I was thinking of this when I was in yet another Scarlet Monastery run on Cardwyn the other day. For myself --and likely a lot of other people-- WoW Classic is familiar and comfortable. You don't have to have top flight physical skills to do a passable job as DPS in a dungeon, and due to how the data structures were configured for Vanilla (and now Classic), the abilities of bosses in both dungeons and raids were somewhat limited compared to, say, Wrath onward. For a person like me, who now qualifies for membership in the AARP**, this is a good thing.

Dungeons such as the Scarlet Monastery instances reward tactical skill and not strictly physical skill. You don't have to rely upon an MMO mouse such as the Razer Naga and then attempting to master it.*** to do well in SM; you need to know which baddie to kill first in a pack, how to perform LOS pulls, and the order in which you kill Whitemane and Mograine. (For the record, it's Him -> Her -> Her -> Him.) None of that stresses your physical skills. And for that, I'm eternally grateful.

Given that I've been wearing bifocals for most of the past decade and that I now require a magnifying glass for soldering electronics, I've been acutely aware of the gradual decline in my physical skills. Games that require tons and tons of button mashing in rapid fire fashion, such as MOBAs**** or an action RPG such as Diablo III, make my fingers and wrist ache after a short time. Inadvertent screw-ups, such as being late to an interrupt, plague me more than before. But a game such as Classic is more forgiving of physical limitations, especially given that I picked up the game at 40.

From that perspective, less is more, and I can focus less on the mechanics and more of the game itself.

*This isn't to be confused with university classes such as "Coaching Basketball". For those who are skeptical, yes, this is a thing, particularly if your university major is in something such as "Physical Education" or "Sports Management". Charlie Coles, the late basketball coach at Miami University in Oxford, OH, loved to teach that class. And because Charlie was a morning person, he had that class scheduled as the first one of the day.

**American Association of Retired Persons. To be a member, you have to be age 50+. You get some discounts at certain places, but the AARP is most well known as a lobby for senior citizens' issues. It doesn't have the clout it did 20 years ago, but it still does have some political power.

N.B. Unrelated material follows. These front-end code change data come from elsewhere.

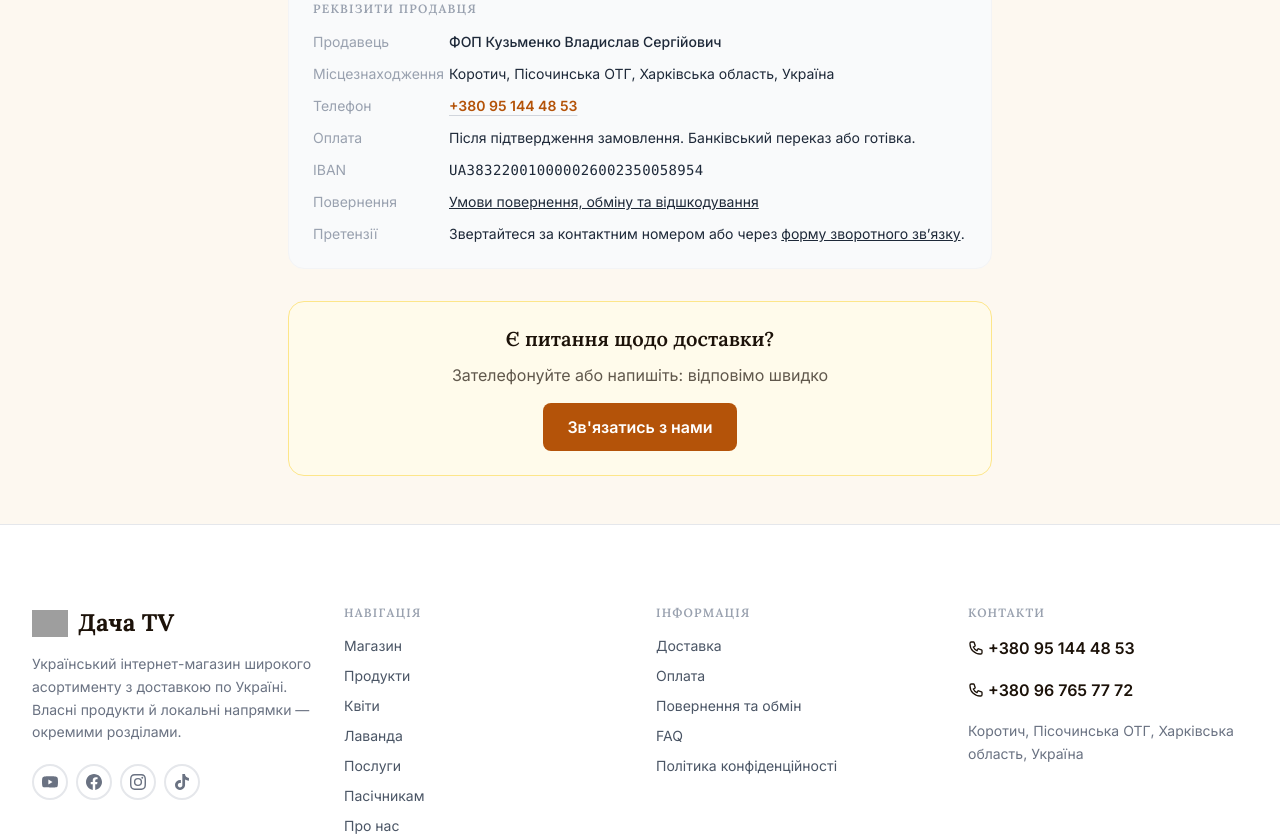
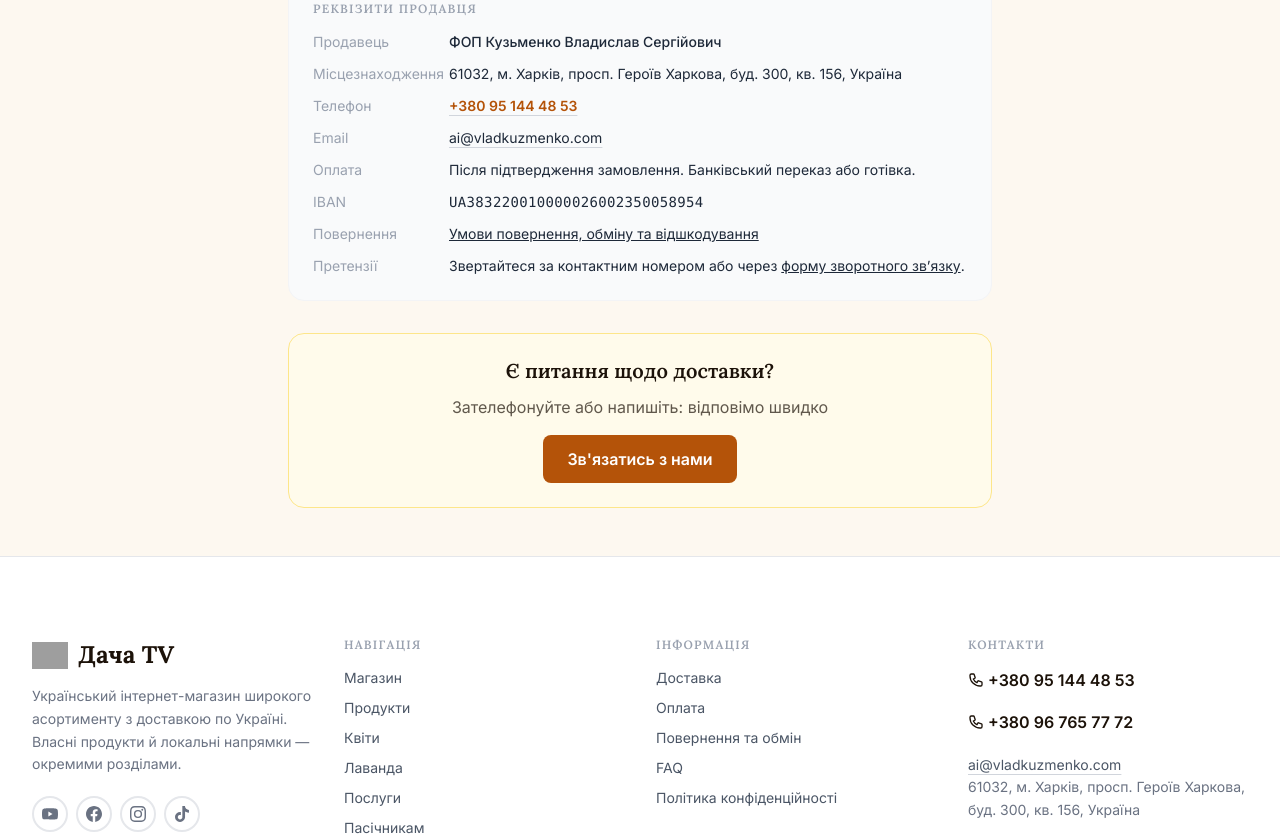
Before and after one commit to kyzavlad/dacha-tv-site, a Next.js app: page /delivery in a window 1280 px wide. Shown: the part 1900-2736 px from the top of the page. Built offline with nearby package versions, Linux system fonts and the light colour scheme; no server answers; the database is empty; grey boxes are pictures that could not be loaded.

Commit message:
Fix Merchant business identity consistency (#126)
Align support email, legal seller address, contact/footer identity and OnlineStore schema with current verified business evidence; add regression coverage.

```diff
--- a/app/contact/page.tsx
+++ b/app/contact/page.tsx
@@ -8,7 +8,8 @@ import { getSiteSettings } from '@/lib/supabase/queries'
 import {
   LAUNCH_PHONE,
   LAUNCH_PHONE_SECONDARY,
-  LAUNCH_ADDRESS,
+  LAUNCH_SUPPORT_EMAIL,
+  LAUNCH_LEGAL_ADDRESS,
 } from '@/lib/launch-defaults'
 import { getRequestLocale } from '@/lib/i18n'
 import { pageDict } from '@/lib/i18n/pages'
@@ -36,7 +37,7 @@ export default async function ContactPage() {
   // site_settings row has not been updated on the self-hosted database yet.
   const phone = LAUNCH_PHONE
   const phoneSecondary = LAUNCH_PHONE_SECONDARY
-  const address = siteSettings?.address_full || LAUNCH_ADDRESS
+  const address = LAUNCH_LEGAL_ADDRESS
 
   const localBusinessSchema = {
     '@context': 'https://schema.org',
@@ -45,9 +46,12 @@ export default async function ContactPage() {
     name: 'Дача TV',
     legalName: 'ФОП Кузьменко Владислав Сергійович',
     telephone: phone,
+    email: LAUNCH_SUPPORT_EMAIL,
     address: {
       '@type': 'PostalAddress',
-      addressLocality: 'Коротич',
+      streetAddress: 'просп. Героїв Харкова, 300, кв. 156',
+      postalCode: '61032',
+      addressLocality: 'Харків',
       addressRegion: 'Харківська область',
       addressCountry: 'UA',
     },
@@ -97,6 +101,17 @@ export default async function ContactPage() {
                 showIcon
                 className="text-2xl font-bold"
               />
+            </div>
+
+            {/* Customer support email */}
+            <div className="bg-white rounded-2xl p-5 border border-gray-200 mb-6">
+              <p className="text-bark/60 text-sm mb-2">Email</p>
+              <a
+                href={`mailto:${LAUNCH_SUPPORT_EMAIL}`}
+                className="text-bark font-semibold text-lg underline decoration-gray-300 underline-offset-4 hover:decoration-bark"
+              >
+                {LAUNCH_SUPPORT_EMAIL}
+              </a>
             </div>
 
             {/* Telegram */}
--- a/app/page.tsx
+++ b/app/page.tsx
@@ -15,6 +15,7 @@ import {
 } from '@/lib/supabase/queries'
 import {
   LAUNCH_PHONE,
+  LAUNCH_SUPPORT_EMAIL,
   LAUNCH_YOUTUBE_URL,
   LAUNCH_FACEBOOK_URL,
   LAUNCH_INSTAGRAM_URL,
@@ -91,7 +92,9 @@ export default async function HomePage() {
 
   const postalAddress = {
     '@type': 'PostalAddress',
-    addressLocality: 'Коротич',
+    streetAddress: 'просп. Героїв Харкова, 300, кв. 156',
+    postalCode: '61032',
+    addressLocality: 'Харків',
     addressRegion: 'Харківська область',
     addressCountry: 'UA',
   }
@@ -111,6 +114,7 @@ export default async function HomePage() {
     description: localBusinessDescription[locale],
     areaServed: 'UA',
     telephone: phone,
+    email: LAUNCH_SUPPORT_EMAIL,
     address: postalAddress,
     sameAs: socialProfiles,
     hasMerchantReturnPolicy: {
--- a/components/layout/Footer.tsx
+++ b/components/layout/Footer.tsx
@@ -11,7 +11,8 @@ import { navLabel } from '@/lib/i18n-ui'
 import {
   LAUNCH_PHONE,
   LAUNCH_PHONE_SECONDARY,
-  LAUNCH_ADDRESS,
+  LAUNCH_SUPPORT_EMAIL,
+  LAUNCH_LEGAL_ADDRESS,
   LAUNCH_YOUTUBE_URL,
   LAUNCH_FACEBOOK_URL,
   LAUNCH_INSTAGRAM_URL,
@@ -71,7 +72,7 @@ export async function Footer({ siteSettings }: FooterProps) {
   const t = pageDict(locale)
   const phone = siteSettings?.phone || LAUNCH_PHONE
   const phoneSecondary = siteSettings?.phone_secondary || LAUNCH_PHONE_SECONDARY
-  const address = siteSettings?.address_full || LAUNCH_ADDRESS
+  const address = LAUNCH_LEGAL_ADDRESS
   const currentYear = new Date().getFullYear()
   const hasLogo = existsSync(join(process.cwd(), 'public', LOGO_PATH))
 
@@ -181,6 +182,12 @@ export async function Footer({ siteSettings }: FooterProps) {
                   className="text-bark font-semibold text-base hover:text-honey-700 transition-colors"
                 />
               </div>
+              <a
+                href={`mailto:${LAUNCH_SUPPORT_EMAIL}`}
+                className="text-sm text-gray-600 underline decoration-gray-300 underline-offset-4 hover:text-bark hover:decoration-bark transition-colors"
+              >
+                {LAUNCH_SUPPORT_EMAIL}
+              </a>
               <address className="text-sm text-gray-500 not-italic leading-relaxed">
                 {address}
               </address>
--- a/components/shared/SellerInfo.tsx
+++ b/components/shared/SellerInfo.tsx
@@ -2,7 +2,7 @@ import Link from 'next/link'
 import { PhoneLink } from '@/components/shared/PhoneLink'
 import { getRequestLocale, localizedPath } from '@/lib/i18n'
 import { tr } from '@/lib/i18n/pages'
-import { LAUNCH_PHONE } from '@/lib/launch-defaults'
+import { LAUNCH_PHONE, LAUNCH_SUPPORT_EMAIL } from '@/lib/launch-defaults'
 
 interface SellerInfoProps {
   compact?: boolean
@@ -12,9 +12,9 @@ export async function SellerInfo({ compact = false }: SellerInfoProps) {
   const locale = await getRequestLocale()
   const location = tr(
     {
-      uk: 'Коротич, Пісочинська ОТГ, Харківська область, Україна',
-      ru: 'Коротич, Песочинская ОТГ, Харьковская область, Украина',
-      en: 'Korotych, Pisochyn community, Kharkiv region, Ukraine',
+      uk: '61032, м. Харків, просп. Героїв Харкова, буд. 300, кв. 156, Україна',
+      ru: '61032, г. Харьков, просп. Героев Харькова, д. 300, кв. 156, Украина',
+      en: '61032, Kharkiv, 300 Heroiv Kharkova Ave, apt. 156, Ukraine',
     },
     locale,
   )
@@ -66,6 +66,14 @@ export async function SellerInfo({ compact = false }: SellerInfoProps) {
           </dd>
         </div>
         <div className="grid grid-cols-[120px_1fr] gap-x-4">
+          <dt className="text-gray-400">Email</dt>
+          <dd className="text-gray-800">
+            <a href={`mailto:${LAUNCH_SUPPORT_EMAIL}`} className="underline decoration-gray-300 underline-offset-4 hover:decoration-gray-700">
+              {LAUNCH_SUPPORT_EMAIL}
+            </a>
+          </dd>
+        </div>
+        <div className="grid grid-cols-[120px_1fr] gap-x-4">
           <dt className="text-gray-400">{tr({ uk: 'Оплата', ru: 'Оплата', en: 'Payment' }, locale)}</dt>
           <dd className="text-gray-800">{tr({ uk: 'Після підтвердження замовлення. Банківський переказ або готівка.', ru: 'После подтверждения заказа. Банковский перевод или наличные.', en: 'After order confirmation. Bank transfer or cash.' }, locale)}</dd>
         </div>
--- a/lib/launch-defaults.ts
+++ b/lib/launch-defaults.ts
@@ -1,5 +1,7 @@
 export const LAUNCH_PHONE = '+380951444853'
 export const LAUNCH_PHONE_SECONDARY = '+380967657772'
+export const LAUNCH_SUPPORT_EMAIL = 'ai@vladkuzmenko.com'
+export const LAUNCH_LEGAL_ADDRESS = '61032, м. Харків, просп. Героїв Харкова, буд. 300, кв. 156, Україна'
 export const LAUNCH_YOUTUBE_URL = 'https://www.youtube.com/@dacha_tv'
 export const LAUNCH_YOUTUBE_VIDEO_ID = 'Qwmi6Igjp4I'
 export const LAUNCH_INSTAGRAM_URL = 'https://www.instagram.com/dachatv.store'
```
Also changed, not shown: 1 other file (tests, documents, lock files or other folders).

***I'd love to have a Naga, but my wife would not be able to cope with all the buttons. We have a Steel Series Sensei Raw, and while I love the mouse my wife forced me to lock most of the mouse buttons because she would constantly bump the buttons while using the PC and screw up her screen. Before you point out there are different profiles for mice, I frequently play games with browers and whatnot running in the background --because there are plenty of times when I'm on the PC and she comes over and decides she wants to use it at a moment's notice-- so I discovered those profiles were pretty useless. So if I wanted to use a gaming mouse to the fullest, I'd need an entirely new PC, which is a LOT more than the cost of a mouse.

****An ex-coworker of mine is the father of a well known elite LoL player, and he told me once that his son figured he had only a few years to be at the top of his game due to the demand on the body, and that he'd likely be gone from playing competitively at the highest level by age 28. Even discounting the fact that his son was playing at the highest level in competitive LoL play, you'd figure that most of the top raiding guilds in MMOs such as WoW constantly tweak their raid lineups and "retire" people whose physical skills start to drop off in their 30s and 40s.